─── The records

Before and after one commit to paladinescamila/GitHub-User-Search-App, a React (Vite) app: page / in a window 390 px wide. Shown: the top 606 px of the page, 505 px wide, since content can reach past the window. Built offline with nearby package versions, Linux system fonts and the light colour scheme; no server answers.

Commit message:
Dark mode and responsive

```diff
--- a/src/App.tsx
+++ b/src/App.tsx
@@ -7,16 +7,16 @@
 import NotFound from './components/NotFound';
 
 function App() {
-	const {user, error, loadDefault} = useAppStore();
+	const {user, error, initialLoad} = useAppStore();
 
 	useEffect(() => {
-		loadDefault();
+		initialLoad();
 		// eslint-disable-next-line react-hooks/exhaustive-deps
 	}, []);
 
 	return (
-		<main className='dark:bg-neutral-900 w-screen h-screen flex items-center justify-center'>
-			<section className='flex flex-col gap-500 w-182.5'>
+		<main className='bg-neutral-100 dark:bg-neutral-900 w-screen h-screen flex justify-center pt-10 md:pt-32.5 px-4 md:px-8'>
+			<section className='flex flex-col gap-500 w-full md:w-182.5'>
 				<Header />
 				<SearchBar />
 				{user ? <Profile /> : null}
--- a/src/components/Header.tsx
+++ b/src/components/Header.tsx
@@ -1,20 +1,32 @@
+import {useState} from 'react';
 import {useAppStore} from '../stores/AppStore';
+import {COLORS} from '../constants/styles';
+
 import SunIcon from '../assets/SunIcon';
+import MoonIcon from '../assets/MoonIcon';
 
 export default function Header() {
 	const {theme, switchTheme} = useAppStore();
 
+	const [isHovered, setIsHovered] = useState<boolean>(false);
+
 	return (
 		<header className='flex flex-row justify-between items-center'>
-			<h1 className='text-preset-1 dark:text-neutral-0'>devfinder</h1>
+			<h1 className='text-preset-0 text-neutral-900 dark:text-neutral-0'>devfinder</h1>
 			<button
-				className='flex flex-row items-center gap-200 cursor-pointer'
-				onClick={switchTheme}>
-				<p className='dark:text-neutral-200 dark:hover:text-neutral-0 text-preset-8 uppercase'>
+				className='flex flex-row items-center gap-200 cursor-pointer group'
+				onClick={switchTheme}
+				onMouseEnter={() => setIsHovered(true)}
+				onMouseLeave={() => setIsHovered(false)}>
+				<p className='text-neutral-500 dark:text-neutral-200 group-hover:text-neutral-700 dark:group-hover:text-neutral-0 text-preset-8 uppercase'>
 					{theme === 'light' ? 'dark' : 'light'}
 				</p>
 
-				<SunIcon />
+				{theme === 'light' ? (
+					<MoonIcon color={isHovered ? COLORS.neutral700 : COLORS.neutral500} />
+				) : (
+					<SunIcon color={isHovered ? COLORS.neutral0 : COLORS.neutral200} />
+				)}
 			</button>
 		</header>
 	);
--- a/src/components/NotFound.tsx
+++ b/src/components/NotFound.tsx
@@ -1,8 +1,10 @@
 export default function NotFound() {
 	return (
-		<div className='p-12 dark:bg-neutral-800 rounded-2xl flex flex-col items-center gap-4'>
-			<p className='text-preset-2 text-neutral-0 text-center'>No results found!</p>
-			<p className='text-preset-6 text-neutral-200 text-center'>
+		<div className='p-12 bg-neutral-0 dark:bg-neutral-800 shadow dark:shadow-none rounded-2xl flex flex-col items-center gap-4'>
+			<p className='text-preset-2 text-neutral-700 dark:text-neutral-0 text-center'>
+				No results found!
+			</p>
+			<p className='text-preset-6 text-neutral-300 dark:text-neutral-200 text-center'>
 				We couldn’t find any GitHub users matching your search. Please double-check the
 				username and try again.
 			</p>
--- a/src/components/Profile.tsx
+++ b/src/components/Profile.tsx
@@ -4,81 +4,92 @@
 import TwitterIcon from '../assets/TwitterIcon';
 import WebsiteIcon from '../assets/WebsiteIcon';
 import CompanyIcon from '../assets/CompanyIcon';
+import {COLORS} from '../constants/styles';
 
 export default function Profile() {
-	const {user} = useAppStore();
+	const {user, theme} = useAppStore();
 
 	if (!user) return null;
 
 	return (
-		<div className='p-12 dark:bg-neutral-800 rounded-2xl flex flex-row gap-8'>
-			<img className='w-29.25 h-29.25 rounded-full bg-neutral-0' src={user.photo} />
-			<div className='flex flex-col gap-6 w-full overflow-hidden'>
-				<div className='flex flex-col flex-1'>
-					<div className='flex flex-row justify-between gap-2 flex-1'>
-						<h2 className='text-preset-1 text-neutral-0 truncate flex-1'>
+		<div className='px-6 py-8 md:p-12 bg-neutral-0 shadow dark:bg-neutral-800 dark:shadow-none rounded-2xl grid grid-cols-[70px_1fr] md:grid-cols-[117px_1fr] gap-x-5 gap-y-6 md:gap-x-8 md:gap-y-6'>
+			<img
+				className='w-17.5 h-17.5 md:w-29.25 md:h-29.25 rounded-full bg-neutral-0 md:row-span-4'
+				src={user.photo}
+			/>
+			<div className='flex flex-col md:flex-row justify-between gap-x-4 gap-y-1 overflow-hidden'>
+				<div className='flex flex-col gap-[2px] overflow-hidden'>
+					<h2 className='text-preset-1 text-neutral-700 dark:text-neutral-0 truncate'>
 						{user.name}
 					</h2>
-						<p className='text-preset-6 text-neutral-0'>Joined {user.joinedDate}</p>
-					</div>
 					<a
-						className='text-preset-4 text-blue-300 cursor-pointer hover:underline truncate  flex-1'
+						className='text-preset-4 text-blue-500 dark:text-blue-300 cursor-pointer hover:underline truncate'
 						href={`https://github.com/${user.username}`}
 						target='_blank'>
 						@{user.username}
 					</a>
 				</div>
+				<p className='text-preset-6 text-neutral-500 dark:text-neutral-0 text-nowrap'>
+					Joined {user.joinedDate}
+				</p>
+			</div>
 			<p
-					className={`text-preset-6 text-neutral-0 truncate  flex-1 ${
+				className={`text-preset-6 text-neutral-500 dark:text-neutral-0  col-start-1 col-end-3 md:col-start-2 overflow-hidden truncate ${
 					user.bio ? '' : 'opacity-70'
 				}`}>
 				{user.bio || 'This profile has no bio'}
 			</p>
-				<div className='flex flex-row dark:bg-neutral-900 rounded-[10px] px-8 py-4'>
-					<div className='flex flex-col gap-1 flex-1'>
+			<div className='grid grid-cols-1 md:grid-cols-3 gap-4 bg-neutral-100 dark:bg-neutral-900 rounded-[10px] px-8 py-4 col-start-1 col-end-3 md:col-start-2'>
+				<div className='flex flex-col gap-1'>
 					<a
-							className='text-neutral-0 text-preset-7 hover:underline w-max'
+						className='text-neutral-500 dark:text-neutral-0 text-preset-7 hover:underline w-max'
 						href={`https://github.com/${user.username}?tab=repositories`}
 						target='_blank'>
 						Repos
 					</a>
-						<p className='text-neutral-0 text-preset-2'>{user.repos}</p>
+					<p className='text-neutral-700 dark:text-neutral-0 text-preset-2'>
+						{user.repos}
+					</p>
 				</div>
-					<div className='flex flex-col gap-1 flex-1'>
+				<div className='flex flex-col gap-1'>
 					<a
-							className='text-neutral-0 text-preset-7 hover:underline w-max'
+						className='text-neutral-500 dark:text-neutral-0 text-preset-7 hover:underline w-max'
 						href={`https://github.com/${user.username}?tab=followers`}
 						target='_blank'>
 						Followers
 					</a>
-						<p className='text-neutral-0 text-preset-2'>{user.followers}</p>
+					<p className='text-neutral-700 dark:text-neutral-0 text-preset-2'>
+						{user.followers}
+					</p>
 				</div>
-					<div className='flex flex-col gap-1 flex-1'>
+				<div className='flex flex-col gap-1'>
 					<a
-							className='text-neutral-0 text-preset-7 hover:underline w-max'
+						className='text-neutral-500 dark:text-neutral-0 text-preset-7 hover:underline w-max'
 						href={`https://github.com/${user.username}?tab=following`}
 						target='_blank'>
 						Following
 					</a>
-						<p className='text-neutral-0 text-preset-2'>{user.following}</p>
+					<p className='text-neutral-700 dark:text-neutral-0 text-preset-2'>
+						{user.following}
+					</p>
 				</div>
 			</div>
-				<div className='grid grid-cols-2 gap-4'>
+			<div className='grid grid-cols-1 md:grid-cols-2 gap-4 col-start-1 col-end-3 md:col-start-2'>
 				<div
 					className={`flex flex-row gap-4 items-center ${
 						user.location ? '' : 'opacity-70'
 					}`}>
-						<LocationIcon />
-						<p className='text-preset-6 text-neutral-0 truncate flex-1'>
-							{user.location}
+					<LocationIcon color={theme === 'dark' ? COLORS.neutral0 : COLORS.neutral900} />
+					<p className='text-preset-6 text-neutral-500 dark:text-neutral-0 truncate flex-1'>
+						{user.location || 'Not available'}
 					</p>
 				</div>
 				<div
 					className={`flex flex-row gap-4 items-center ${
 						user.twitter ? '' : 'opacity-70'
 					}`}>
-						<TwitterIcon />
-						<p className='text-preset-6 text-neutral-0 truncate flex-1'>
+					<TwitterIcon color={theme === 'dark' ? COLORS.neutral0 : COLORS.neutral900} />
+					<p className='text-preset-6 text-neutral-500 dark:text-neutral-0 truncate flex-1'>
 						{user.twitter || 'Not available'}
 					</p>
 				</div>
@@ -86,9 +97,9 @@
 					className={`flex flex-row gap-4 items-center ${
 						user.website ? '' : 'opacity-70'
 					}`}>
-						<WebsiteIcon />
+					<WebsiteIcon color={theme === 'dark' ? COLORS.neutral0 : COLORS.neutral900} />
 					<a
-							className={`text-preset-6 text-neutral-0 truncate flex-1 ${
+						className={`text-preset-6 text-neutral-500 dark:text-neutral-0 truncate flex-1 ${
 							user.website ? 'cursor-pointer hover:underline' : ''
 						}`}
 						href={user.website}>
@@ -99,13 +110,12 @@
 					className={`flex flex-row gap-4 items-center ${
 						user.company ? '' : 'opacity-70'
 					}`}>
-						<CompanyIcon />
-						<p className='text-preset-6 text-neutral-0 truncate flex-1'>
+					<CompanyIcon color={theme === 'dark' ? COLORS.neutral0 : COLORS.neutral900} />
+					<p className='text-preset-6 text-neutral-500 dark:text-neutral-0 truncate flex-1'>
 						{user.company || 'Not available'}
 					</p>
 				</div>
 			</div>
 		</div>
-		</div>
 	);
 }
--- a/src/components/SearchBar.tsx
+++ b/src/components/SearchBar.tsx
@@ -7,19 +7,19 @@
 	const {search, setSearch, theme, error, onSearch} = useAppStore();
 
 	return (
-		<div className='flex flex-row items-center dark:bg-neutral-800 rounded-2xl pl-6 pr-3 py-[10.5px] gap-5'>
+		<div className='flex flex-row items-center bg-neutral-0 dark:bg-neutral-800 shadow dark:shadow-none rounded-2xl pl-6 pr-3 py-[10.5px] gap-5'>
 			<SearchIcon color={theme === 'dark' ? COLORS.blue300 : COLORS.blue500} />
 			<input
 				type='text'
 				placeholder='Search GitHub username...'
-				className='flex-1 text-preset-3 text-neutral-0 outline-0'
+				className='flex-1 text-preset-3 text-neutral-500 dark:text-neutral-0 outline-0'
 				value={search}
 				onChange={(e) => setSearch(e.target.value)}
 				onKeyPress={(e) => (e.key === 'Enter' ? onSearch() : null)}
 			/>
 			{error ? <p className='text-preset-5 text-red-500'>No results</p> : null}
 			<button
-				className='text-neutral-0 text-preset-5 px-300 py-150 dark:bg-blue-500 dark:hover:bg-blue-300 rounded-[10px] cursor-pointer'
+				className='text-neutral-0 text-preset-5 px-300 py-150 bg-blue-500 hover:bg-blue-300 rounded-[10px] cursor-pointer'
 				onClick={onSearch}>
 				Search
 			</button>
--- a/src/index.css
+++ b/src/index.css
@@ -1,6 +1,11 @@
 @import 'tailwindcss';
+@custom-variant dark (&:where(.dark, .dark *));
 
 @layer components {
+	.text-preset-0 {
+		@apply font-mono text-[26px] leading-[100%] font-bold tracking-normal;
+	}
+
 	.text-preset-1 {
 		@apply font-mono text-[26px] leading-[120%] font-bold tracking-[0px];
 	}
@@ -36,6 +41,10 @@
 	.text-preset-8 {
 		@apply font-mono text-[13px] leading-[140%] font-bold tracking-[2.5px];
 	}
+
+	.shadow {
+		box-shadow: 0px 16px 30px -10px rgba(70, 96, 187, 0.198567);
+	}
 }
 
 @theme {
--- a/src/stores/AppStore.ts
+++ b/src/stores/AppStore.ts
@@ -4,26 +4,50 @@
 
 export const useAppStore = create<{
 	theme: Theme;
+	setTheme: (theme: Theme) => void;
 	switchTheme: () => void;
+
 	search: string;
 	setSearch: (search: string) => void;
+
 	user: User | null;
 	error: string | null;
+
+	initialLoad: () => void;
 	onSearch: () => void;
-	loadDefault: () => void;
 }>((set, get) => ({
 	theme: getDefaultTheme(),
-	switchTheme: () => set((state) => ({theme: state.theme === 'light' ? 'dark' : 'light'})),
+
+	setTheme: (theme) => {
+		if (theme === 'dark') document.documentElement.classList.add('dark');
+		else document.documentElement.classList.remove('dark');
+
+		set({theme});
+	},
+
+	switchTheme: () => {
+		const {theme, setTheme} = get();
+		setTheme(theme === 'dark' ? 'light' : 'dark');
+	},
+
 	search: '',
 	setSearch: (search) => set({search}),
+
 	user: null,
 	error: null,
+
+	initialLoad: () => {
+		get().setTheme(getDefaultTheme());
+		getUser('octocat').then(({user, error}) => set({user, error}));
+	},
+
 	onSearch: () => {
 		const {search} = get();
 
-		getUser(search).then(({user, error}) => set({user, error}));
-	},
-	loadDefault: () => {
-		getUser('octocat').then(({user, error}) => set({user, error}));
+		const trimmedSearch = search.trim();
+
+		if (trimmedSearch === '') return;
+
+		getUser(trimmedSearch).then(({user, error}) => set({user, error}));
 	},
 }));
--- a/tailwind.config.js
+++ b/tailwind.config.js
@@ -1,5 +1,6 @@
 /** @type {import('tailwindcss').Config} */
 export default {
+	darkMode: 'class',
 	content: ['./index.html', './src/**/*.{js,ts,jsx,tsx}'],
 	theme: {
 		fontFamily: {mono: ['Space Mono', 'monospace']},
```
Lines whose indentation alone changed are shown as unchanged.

──────

What is expected → Among the records, find all lines that include the string "error" and return them.

Written response →
-	const {user, error, loadDefault} = useAppStore();
+	const {user, error, initialLoad} = useAppStore();
 	const {search, setSearch, theme, error, onSearch} = useAppStore();
 			{error ? <p className='text-preset-5 text-red-500'>No results</p> : null}
 	error: string | null;
 	error: null,
+		getUser('octocat').then(({user, error}) => set({user, error}));
-		getUser(search).then(({user, error}) => set({user, error}));
-		getUser('octocat').then(({user, error}) => set({user, error}));
+		getUser(trimmedSearch).then(({user, error}) => set({user, error}));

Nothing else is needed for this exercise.